Hello, fellow clueless folk! I am Harshit Bisht, a dual degree student in the department of mathematics and statistics. As part of my random walk through all possible career options, I worked with Kivi Capital as a summer intern for 10 weeks. What sets the firm apart from traditional finance companies is the intimate, almost startup-like office atmosphere while having challenges that better resemble an established financial firm. If you’re interested in working with smart people, working in quantitative trading, or just getting a taste of how mathematical patterns can earn money, you might find this interesting.
Kivi regularly visits Kanpur during regular internship season. During my fourth year, they also floated an off campus opportunity for dual degree math students, and that’s when I applied for the position. Owing to this, you might have a different experience than I did during the selection process. Since it is a small team, Kivi takes no chances during placements and hires freshers only by awarding PPOs to interns (might change in the future).
The selection process started with a basic resume shortlisting that accepted most people who applied. After that, they conducted several rounds of telephonic interviews of about one hour each. The interviews were a mixed bag of probability puzzles, elementary statistics, and algorithmic problems. It felt like they were looking for people who understood why a certain approach towards a problem was correct as opposed to merely getting to the answers. Since I hadn’t registered for internships and this opportunity came out of the blue, I did not get much time to prepare. I looked up mathematical puzzles from http://www.cseblog.com/ and algorithm based questions from glassdoor and geeksforgeeks (although I strongly believe that the specific sources don’t really matter much, it’s the same set of questions regurgitated all over the internet). I would recommend that you don’t go through the questions quickly but take your time with each one, think about possible variations and the key ideas that drive you to the solution. Ultimately, this problem solving mentality should come in handy over rote memorization of standard problems.
Kivi Capital is a quantitative trading firm. Simply put, it uses historical price data from Indian stock markets to determine whether to buy or sell a given security (could be stocks, commodities, currencies, or their derivatives). This is done purely algorithmically, by programming and deploying trading strategies that generate entry and exit signals that are generated by observing recent price movement. This differentiates it from people or firms that invest on a discretionary basis, by looking at news events and predicting price movements by using their industry experience. The interns were each assigned a project peripheral to the functioning of the firm, without going into actual strategy creation as that requires a longer time interval to learn. My primary project was to analyse their existing strategies and create a report of their performance that would be a good indicator of future performance. While the work didn’t directly require many high level mathematical tools, mathematical maturity was often an implicit requirement as one needs to be sure that they are drawing correct inferences from the data. I spent a large part of the workday programming, so you need to be absolutely comfortable translating basic ideas into readable code to be suitable for an internship of this nature.

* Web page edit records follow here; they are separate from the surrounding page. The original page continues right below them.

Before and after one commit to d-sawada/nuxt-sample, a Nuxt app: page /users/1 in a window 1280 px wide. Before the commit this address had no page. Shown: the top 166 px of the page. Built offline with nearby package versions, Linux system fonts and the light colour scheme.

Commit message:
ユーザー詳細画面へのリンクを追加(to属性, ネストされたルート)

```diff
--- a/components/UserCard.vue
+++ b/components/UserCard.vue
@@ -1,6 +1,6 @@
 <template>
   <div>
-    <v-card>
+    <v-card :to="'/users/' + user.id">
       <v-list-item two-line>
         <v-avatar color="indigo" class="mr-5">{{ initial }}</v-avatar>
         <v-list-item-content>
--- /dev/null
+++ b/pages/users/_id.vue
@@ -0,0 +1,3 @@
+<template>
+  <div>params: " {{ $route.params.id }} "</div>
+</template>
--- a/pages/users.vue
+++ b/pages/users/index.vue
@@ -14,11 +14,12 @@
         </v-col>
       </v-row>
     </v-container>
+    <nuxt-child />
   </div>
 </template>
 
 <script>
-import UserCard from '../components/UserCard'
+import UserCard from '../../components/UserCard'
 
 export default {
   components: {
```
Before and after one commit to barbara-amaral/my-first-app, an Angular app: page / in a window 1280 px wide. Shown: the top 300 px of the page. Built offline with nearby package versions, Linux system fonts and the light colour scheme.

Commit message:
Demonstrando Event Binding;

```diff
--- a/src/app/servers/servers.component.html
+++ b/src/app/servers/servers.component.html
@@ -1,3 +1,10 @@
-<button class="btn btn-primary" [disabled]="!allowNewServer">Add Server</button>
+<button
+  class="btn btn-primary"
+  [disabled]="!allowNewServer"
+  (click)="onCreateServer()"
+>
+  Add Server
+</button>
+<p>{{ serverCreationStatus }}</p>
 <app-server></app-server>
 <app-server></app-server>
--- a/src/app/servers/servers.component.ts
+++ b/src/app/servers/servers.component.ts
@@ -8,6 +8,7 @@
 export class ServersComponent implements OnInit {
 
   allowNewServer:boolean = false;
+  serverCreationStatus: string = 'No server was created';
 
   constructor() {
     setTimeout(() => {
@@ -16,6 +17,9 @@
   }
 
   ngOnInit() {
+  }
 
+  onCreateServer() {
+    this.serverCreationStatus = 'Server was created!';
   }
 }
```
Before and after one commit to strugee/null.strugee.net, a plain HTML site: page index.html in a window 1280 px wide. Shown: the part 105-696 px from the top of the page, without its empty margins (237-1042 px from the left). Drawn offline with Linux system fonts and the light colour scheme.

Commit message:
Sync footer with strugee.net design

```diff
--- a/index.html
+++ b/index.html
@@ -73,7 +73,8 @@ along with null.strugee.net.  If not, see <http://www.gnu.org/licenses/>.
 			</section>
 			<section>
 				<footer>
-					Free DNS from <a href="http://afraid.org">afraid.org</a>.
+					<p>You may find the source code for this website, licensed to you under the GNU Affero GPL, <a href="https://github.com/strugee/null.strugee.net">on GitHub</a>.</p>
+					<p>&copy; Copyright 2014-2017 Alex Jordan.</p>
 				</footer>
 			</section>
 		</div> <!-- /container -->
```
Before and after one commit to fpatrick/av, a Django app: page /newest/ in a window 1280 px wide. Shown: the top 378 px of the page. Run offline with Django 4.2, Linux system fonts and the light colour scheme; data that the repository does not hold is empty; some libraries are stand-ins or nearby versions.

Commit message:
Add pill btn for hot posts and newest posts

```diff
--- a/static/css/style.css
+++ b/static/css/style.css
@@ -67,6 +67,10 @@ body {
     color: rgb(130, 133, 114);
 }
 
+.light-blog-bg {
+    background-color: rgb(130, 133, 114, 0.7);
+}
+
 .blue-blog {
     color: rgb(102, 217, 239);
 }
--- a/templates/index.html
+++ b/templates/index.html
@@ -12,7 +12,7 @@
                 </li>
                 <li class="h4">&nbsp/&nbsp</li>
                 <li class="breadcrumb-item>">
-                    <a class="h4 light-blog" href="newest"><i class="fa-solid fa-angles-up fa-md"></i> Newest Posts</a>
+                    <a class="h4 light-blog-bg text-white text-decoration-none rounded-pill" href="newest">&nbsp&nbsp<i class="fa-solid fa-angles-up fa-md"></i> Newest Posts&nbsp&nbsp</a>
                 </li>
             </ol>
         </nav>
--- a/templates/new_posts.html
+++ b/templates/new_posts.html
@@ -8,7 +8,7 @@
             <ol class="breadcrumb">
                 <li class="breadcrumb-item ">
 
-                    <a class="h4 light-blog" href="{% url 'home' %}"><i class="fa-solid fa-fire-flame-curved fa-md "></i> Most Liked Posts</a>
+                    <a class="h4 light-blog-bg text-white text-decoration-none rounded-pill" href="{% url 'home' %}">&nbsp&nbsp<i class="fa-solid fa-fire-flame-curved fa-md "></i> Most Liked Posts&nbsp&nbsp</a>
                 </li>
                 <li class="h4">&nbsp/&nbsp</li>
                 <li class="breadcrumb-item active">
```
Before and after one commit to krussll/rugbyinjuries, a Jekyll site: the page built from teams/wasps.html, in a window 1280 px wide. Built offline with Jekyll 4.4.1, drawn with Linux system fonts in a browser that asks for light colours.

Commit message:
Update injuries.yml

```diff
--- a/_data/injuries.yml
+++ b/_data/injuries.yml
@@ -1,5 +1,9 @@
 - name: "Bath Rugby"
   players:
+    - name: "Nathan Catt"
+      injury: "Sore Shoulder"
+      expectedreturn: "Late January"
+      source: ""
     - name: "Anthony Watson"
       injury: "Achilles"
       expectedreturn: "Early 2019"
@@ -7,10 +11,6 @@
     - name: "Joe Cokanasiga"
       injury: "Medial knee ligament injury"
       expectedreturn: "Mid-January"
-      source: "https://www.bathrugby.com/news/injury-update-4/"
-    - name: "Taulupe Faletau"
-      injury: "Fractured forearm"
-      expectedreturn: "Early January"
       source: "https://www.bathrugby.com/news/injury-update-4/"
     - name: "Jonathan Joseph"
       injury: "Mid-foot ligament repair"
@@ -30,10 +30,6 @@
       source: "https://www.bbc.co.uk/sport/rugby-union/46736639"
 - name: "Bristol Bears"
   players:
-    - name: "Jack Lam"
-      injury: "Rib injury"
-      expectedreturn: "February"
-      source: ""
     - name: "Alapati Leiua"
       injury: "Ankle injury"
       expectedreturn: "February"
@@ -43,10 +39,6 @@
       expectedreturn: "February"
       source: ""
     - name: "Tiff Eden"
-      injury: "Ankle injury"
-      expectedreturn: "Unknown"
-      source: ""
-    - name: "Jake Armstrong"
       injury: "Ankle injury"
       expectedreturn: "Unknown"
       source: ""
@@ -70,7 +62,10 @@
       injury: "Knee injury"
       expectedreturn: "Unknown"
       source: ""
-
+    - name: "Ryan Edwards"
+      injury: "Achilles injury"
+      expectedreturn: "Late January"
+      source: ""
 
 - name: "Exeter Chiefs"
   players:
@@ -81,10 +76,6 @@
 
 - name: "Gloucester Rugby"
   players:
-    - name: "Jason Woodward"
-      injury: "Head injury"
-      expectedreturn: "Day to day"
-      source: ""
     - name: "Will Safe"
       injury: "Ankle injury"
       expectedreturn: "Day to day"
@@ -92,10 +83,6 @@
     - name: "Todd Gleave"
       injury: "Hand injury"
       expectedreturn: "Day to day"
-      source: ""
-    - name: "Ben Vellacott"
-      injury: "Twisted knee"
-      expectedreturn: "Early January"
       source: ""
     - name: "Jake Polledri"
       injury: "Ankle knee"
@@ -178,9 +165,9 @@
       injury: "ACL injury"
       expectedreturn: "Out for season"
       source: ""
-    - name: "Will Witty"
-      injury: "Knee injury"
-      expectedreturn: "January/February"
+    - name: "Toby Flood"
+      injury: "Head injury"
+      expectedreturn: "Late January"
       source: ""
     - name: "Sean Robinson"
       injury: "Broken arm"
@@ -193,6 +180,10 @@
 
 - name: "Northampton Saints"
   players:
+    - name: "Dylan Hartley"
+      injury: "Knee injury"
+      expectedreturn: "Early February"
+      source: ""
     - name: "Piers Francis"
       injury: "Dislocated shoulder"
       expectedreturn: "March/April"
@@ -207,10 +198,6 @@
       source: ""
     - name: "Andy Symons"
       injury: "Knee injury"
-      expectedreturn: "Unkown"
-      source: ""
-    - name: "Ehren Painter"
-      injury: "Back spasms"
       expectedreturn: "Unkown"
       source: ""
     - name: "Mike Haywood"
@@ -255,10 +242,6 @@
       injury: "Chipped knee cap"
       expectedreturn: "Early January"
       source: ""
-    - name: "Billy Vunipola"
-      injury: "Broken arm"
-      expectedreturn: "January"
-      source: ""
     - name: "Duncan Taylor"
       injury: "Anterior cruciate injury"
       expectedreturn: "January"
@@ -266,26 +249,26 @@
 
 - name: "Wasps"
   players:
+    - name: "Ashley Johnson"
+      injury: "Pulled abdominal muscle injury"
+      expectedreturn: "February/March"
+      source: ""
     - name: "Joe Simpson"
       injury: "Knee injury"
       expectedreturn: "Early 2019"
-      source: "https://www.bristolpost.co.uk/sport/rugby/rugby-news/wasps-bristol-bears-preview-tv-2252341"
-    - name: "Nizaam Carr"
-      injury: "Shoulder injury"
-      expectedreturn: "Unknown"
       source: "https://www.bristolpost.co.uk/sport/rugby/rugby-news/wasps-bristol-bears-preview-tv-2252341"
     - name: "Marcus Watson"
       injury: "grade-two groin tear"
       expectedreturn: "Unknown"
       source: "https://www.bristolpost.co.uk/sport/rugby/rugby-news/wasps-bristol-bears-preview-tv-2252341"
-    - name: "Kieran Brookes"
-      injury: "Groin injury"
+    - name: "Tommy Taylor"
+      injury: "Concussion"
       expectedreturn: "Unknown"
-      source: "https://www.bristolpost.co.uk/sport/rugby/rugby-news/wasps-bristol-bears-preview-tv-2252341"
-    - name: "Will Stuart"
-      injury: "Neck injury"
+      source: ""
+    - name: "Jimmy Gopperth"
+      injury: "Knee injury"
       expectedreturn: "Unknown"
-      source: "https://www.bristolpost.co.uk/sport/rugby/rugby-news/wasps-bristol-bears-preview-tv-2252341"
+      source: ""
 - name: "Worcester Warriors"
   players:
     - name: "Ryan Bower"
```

For me, the biggest plus point of the internship was the open office atmosphere and work culture. There are no physical barriers between any two workstations, and everyone is free to interact and share ideas with everyone in the office. This ensured that going to office didn’t feel like a chore, in fact it was quite fun on most days! The work is interesting and not too strenuous, for me it was exactly the right balance between mundane routine and creative effort. The same can seem like a possible downside, however, when you consider that the workplace offers a very limited number of people to interact with and no geographical variety. Occasionally, it got a little frustrating when my work was stalled due to some data dependency. On the whole, the experience was overwhelmingly positive, further enhanced by the clear and honest communication with the firm management who disclose all relevant information before they ask you to make any decision. The enigmatic city of Gurgaon with its endless dining options and traffic-choked roads, remains both a pro and a con.
True to the title, I have not yet decided if I plan to continue in the industry or not. However, this internship really deviated from the soulless, opaque experience that I had been scared into believing corporates were. If you’re interested in the stock markets, general finance, or just want to work in a challenging yet honest and fun workspace, I’d suggest you definitely apply for Kivi Capital.